The ministry said that the long-range S-400 and the short-range Pantsyr-S systems are taking part in the Slavic Shield-2019 exercise that envisages joint action by the Russian and Serbian militaries to fend off an air attack. The first part of the war games was held at a firing range in southern Russia in September.
Serbian President Aleksandar Vucic said Thursday that the S-400 system will be returned to Russia after the exercise, while "Pantsyr we have ordered." Russia has been helping Serbia beef up its military, raising concerns in the war-scarred Balkan region. During the bloody breakup of the former Yugoslavia in the 1990s, Serbia was at war with neighbors Croatia, Bosnia and Kosovo.
Serbia, the only remaining Russian ally in the region despite its proclaimed goal of joining the European Union, has already received six MiG-29 fighter jets from Russia and expects the delivery of additional attack and transport helicopters and battle tanks by the end of this year.
Belgrade has pledged to stay out of NATO and refused to join Western sanctions against Russia over Ukraine. Serbian military analyst Aleksandar Radic said that by deploying S-400 system to Serbia, Moscow is sending a political message to the West and NATO.
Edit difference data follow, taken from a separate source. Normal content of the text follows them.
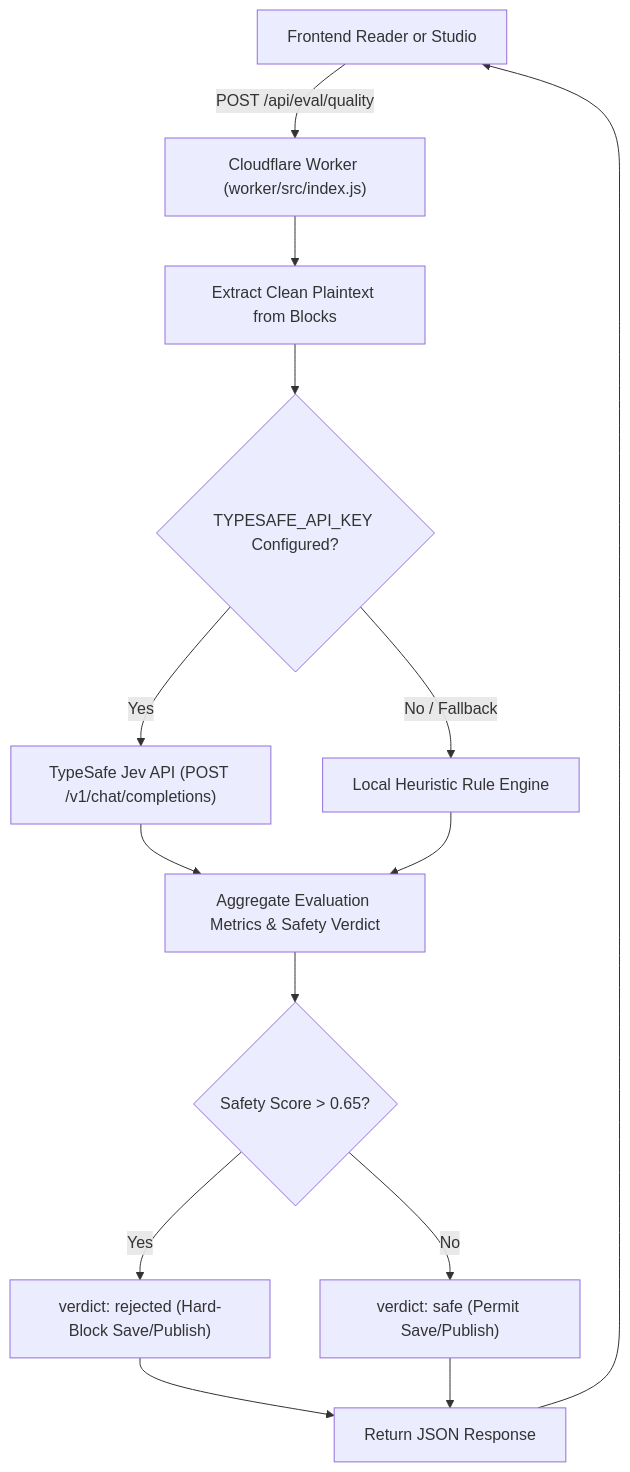
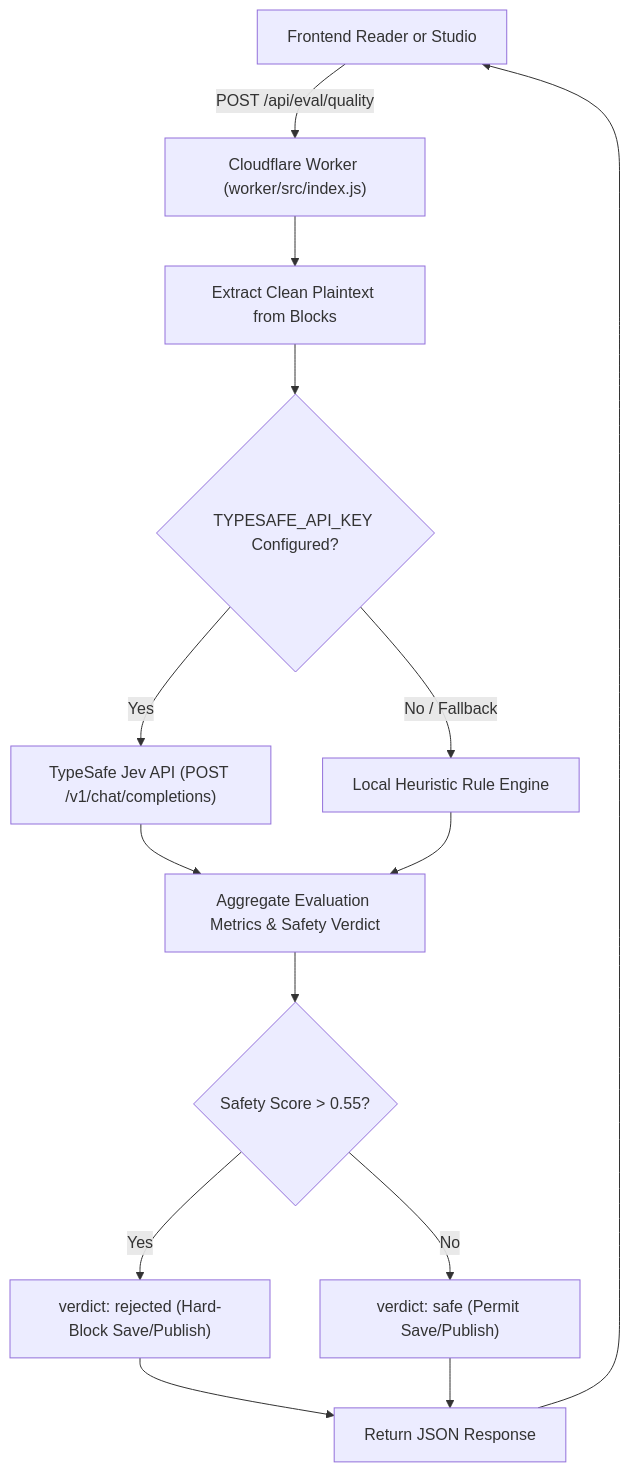
The diagram in docs/worker/quality-eval.mdx (AmritSDutta/kalidass), drawn with Mermaid before and after one commit. The commit also changed other lines of this file and 4 other files, not shown here.

````diff
--- a/docs/worker/quality-eval.mdx
+++ b/docs/worker/quality-eval.mdx
@@ -12,16 +12,16 @@
 ```mermaid
 flowchart TD
   Client["Frontend Reader or Studio"] -->|"POST /api/eval/quality"| Worker["Cloudflare Worker (worker/src/index.js)"]
   Worker --> Extract["Extract Clean Plaintext from Blocks"]
   Extract --> CheckKey{"TYPESAFE_API_KEY Configured?"}
   CheckKey -->|"Yes"| JevAPI["TypeSafe Jev API (POST /v1/chat/completions)"]
   CheckKey -->|"No / Fallback"| LocalEval["Local Heuristic Rule Engine"]
   JevAPI --> Aggregate["Aggregate Evaluation Metrics & Safety Verdict"]
   LocalEval --> Aggregate
-  Aggregate --> SafetyGate{"Safety Score > 0.65?"}
+  Aggregate --> SafetyGate{"Safety Score > 0.55?"}
   SafetyGate -->|"Yes"| Rejected["verdict: rejected (Hard-Block Save/Publish)"]
   SafetyGate -->|"No"| Safe["verdict: safe (Permit Save/Publish)"]
   Rejected --> JSONResp["Return JSON Response"]
   Safe --> JSONResp
   JSONResp --> Client
 ```
````
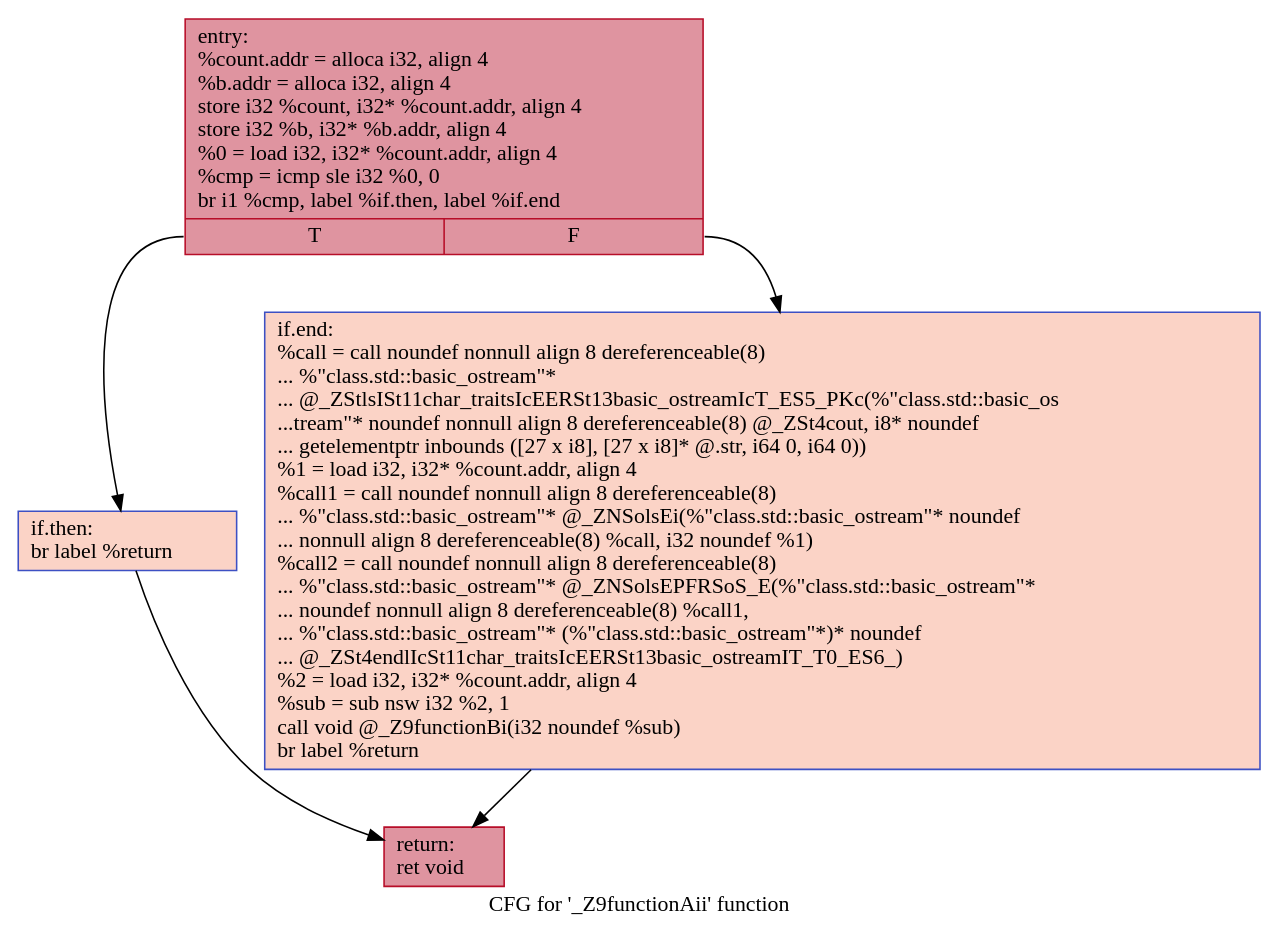
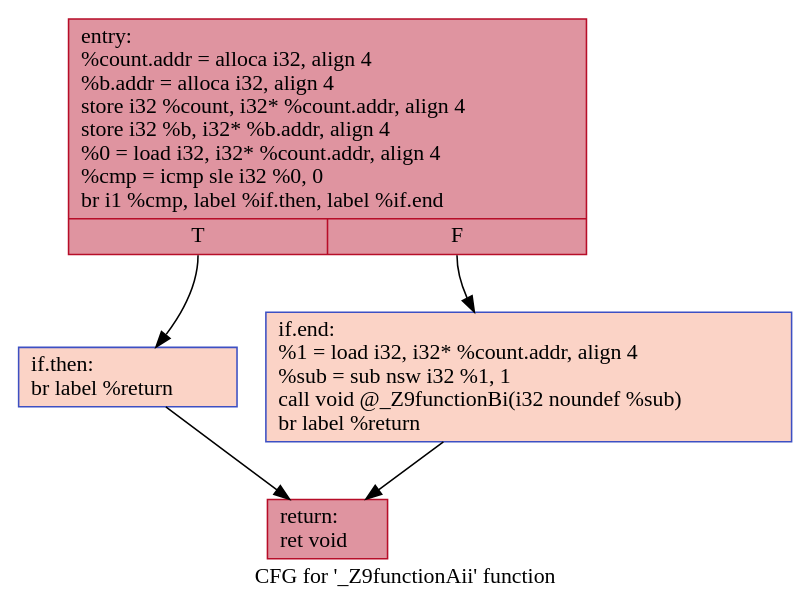
Before and after one commit to Crepuscule-v/fuzz-introspector: the diagram in dynamic_vis/example_1/work/._Z9functionAii.dot, drawn with Graphviz. The commit also changed 67 other files, not shown here.

Commit message:
Initial completion of force oriented diagram drawing and coordination with front and back ends

```diff
--- a/dynamic_vis/example_1/work/._Z9functionAii.dot
+++ b/dynamic_vis/example_1/work/._Z9functionAii.dot
@@ -1,12 +1,12 @@
 digraph "CFG for '_Z9functionAii' function" {
 	label="CFG for '_Z9functionAii' function";
 
-	Node0x5628531859a0 [shape=record,color="#b70d28ff", style=filled, fillcolor="#b70d2870",label="{entry:\l  %count.addr = alloca i32, align 4\l  %b.addr = alloca i32, align 4\l  store i32 %count, i32* %count.addr, align 4\l  store i32 %b, i32* %b.addr, align 4\l  %0 = load i32, i32* %count.addr, align 4\l  %cmp = icmp sle i32 %0, 0\l  br i1 %cmp, label %if.then, label %if.end\l|{<s0>T|<s1>F}}"];
-	Node0x5628531859a0:s0 -> Node0x562853185d90;
-	Node0x5628531859a0:s1 -> Node0x562853185e00;
-	Node0x562853185d90 [shape=record,color="#3d50c3ff", style=filled, fillcolor="#f59c7d70",label="{if.then:                                          \l  br label %return\l}"];
-	Node0x562853185d90 -> Node0x562853185f20;
-	Node0x562853185e00 [shape=record,color="#3d50c3ff", style=filled, fillcolor="#f59c7d70",label="{if.end:                                           \l  %call = call noundef nonnull align 8 dereferenceable(8)\l... %\"class.std::basic_ostream\"*\l... @_ZStlsISt11char_traitsIcEERSt13basic_ostreamIcT_ES5_PKc(%\"class.std::basic_os\l...tream\"* noundef nonnull align 8 dereferenceable(8) @_ZSt4cout, i8* noundef\l... getelementptr inbounds ([27 x i8], [27 x i8]* @.str, i64 0, i64 0))\l  %1 = load i32, i32* %count.addr, align 4\l  %call1 = call noundef nonnull align 8 dereferenceable(8)\l... %\"class.std::basic_ostream\"* @_ZNSolsEi(%\"class.std::basic_ostream\"* noundef\l... nonnull align 8 dereferenceable(8) %call, i32 noundef %1)\l  %call2 = call noundef nonnull align 8 dereferenceable(8)\l... %\"class.std::basic_ostream\"* @_ZNSolsEPFRSoS_E(%\"class.std::basic_ostream\"*\l... noundef nonnull align 8 dereferenceable(8) %call1,\l... %\"class.std::basic_ostream\"* (%\"class.std::basic_ostream\"*)* noundef\l... @_ZSt4endlIcSt11char_traitsIcEERSt13basic_ostreamIT_T0_ES6_)\l  %2 = load i32, i32* %count.addr, align 4\l  %sub = sub nsw i32 %2, 1\l  call void @_Z9functionBi(i32 noundef %sub)\l  br label %return\l}"];
-	Node0x562853185e00 -> Node0x562853185f20;
-	Node0x562853185f20 [shape=record,color="#b70d28ff", style=filled, fillcolor="#b70d2870",label="{return:                                           \l  ret void\l}"];
+	Node0x5598eee11a20 [shape=record,color="#b70d28ff", style=filled, fillcolor="#b70d2870",label="{entry:\l  %count.addr = alloca i32, align 4\l  %b.addr = alloca i32, align 4\l  store i32 %count, i32* %count.addr, align 4\l  store i32 %b, i32* %b.addr, align 4\l  %0 = load i32, i32* %count.addr, align 4\l  %cmp = icmp sle i32 %0, 0\l  br i1 %cmp, label %if.then, label %if.end\l|{<s0>T|<s1>F}}"];
+	Node0x5598eee11a20:s0 -> Node0x5598eee11e10;
+	Node0x5598eee11a20:s1 -> Node0x5598eee11e80;
+	Node0x5598eee11e10 [shape=record,color="#3d50c3ff", style=filled, fillcolor="#f59c7d70",label="{if.then:                                          \l  br label %return\l}"];
+	Node0x5598eee11e10 -> Node0x5598eee11fa0;
+	Node0x5598eee11e80 [shape=record,color="#3d50c3ff", style=filled, fillcolor="#f59c7d70",label="{if.end:                                           \l  %1 = load i32, i32* %count.addr, align 4\l  %sub = sub nsw i32 %1, 1\l  call void @_Z9functionBi(i32 noundef %sub)\l  br label %return\l}"];
+	Node0x5598eee11e80 -> Node0x5598eee11fa0;
+	Node0x5598eee11fa0 [shape=record,color="#b70d28ff", style=filled, fillcolor="#b70d2870",label="{return:                                           \l  ret void\l}"];
 }
```
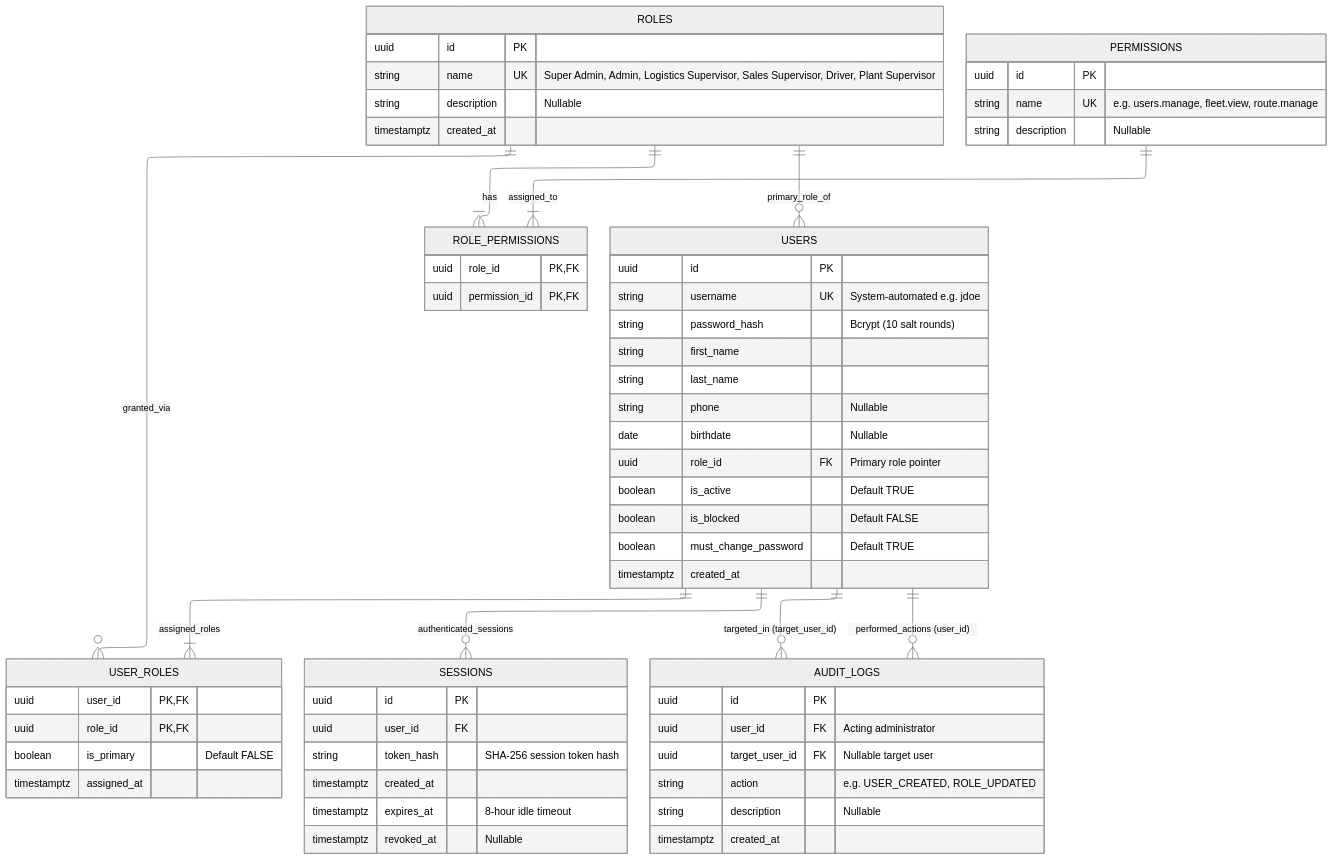
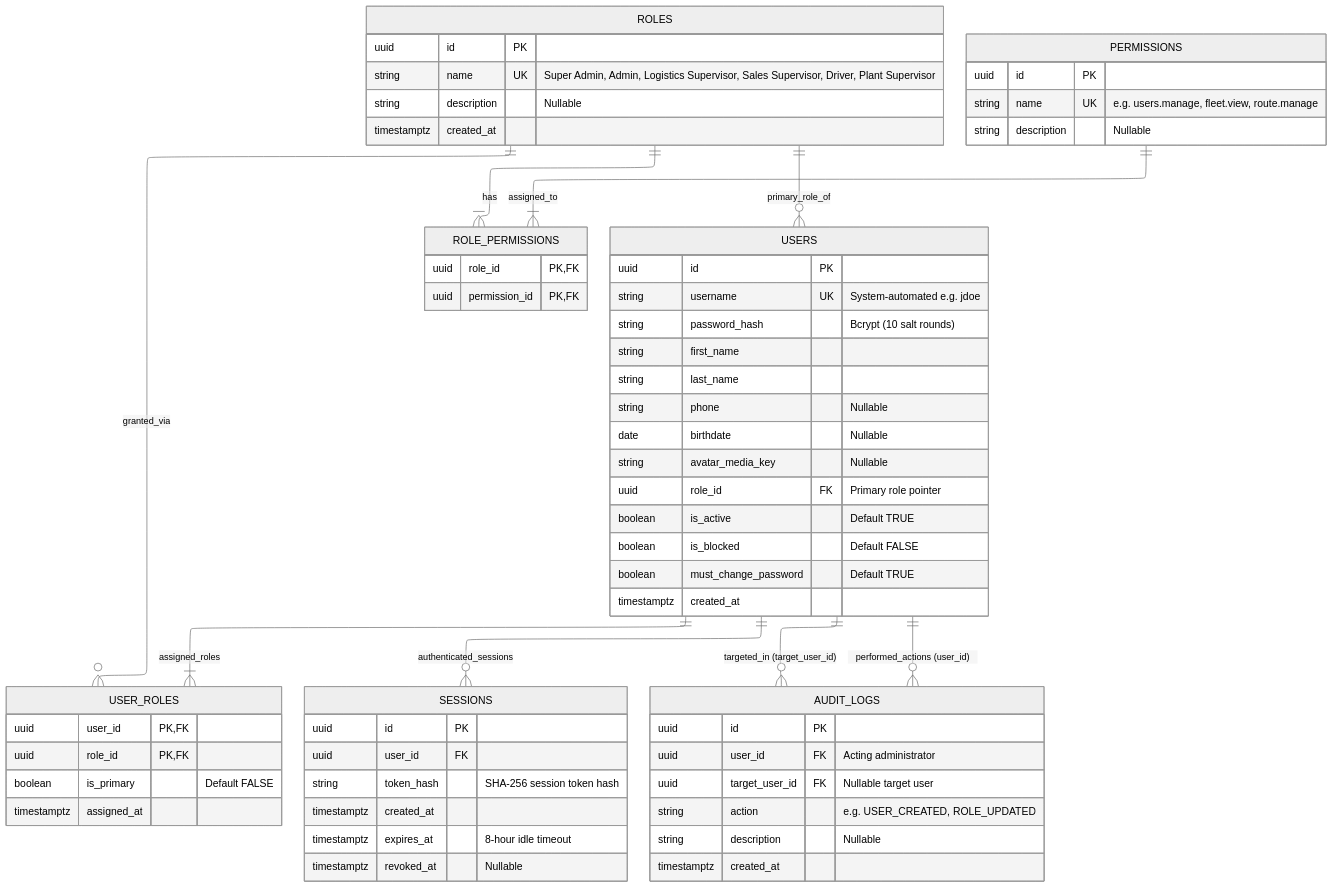
One commit to madayawgas/madayawgas-backend changed the diagram in docs/ERD_mermaid/users_and_rbac_erd.md. Above: the diagram before and after it, drawn with Mermaid. The commit also changed other lines of this file and 35 other files, not shown here.

```diff
--- a/docs/ERD_mermaid/users_and_rbac_erd.md
+++ b/docs/ERD_mermaid/users_and_rbac_erd.md
@@ -51,6 +51,7 @@
         string last_name
         string phone "Nullable"
         date birthdate "Nullable"
+        string avatar_media_key "Nullable"
         uuid role_id FK "Primary role pointer"
         boolean is_active "Default TRUE"
         boolean is_blocked "Default FALSE"
```
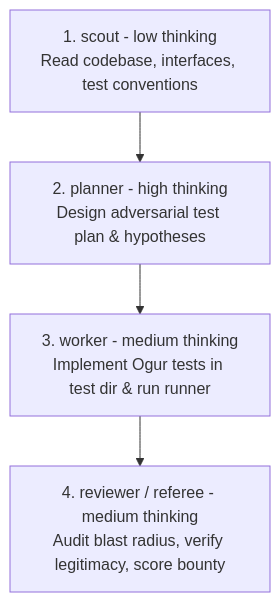
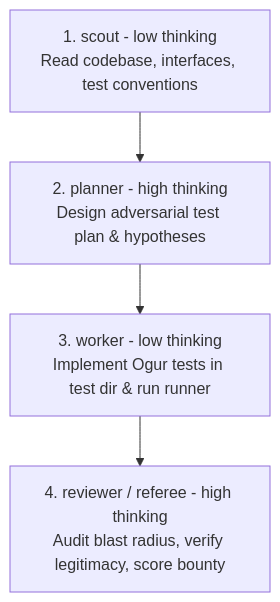
Before and after one commit to AtesIsf/agent-skills: the diagram in garv/SKILL.md, drawn with Mermaid. The commit also changed other lines of this file and 1 other file, not shown here.

Commit message:
tune(garv): recalibrate thinking levels to low for worker and high for referee

````diff
--- a/garv/SKILL.md
+++ b/garv/SKILL.md
@@ -30,6 +30,6 @@
 ```mermaid
 flowchart TD
     S1[1. scout - low thinking<br/>Read codebase, interfaces, test conventions] --> S2[2. planner - high thinking<br/>Design adversarial test plan & hypotheses]
-    S2 --> S3[3. worker - medium thinking<br/>Implement Ogur tests in test dir & run runner]
-    S3 --> S4[4. reviewer / referee - medium thinking<br/>Audit blast radius, verify legitimacy, score bounty]
+    S2 --> S3[3. worker - low thinking<br/>Implement Ogur tests in test dir & run runner]
+    S3 --> S4[4. reviewer / referee - high thinking<br/>Audit blast radius, verify legitimacy, score bounty]
 ```
````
"Russia wants to underline its presence in the region and is saying it will defend its European stronghold," Radic said. "Serbia is at NATO's back and that is very important to Moscow." In order to reach Serbia, the Russian missiles had to be flown over airspace of neighboring NATO-member countries, which will likely raise questions from the Western alliance.
This summer, NATO-member Romania banned the river transport of Russian armored vehicles to Serbia. Russia then flew them over NATO member Hungary by declaring the flight civilian transport. This time, it is believed Russian transport planes flew over NATO member Bulgaria.
The sale of S-400 to NATO-member Turkey triggered controversy earlier this year. In response, Washington kicked Turkey out of the F-35 stealth fighter project, saying the S-400 could be used by Russia to collect information on how to defeat the jet.
Isachenkov reported from Moscow.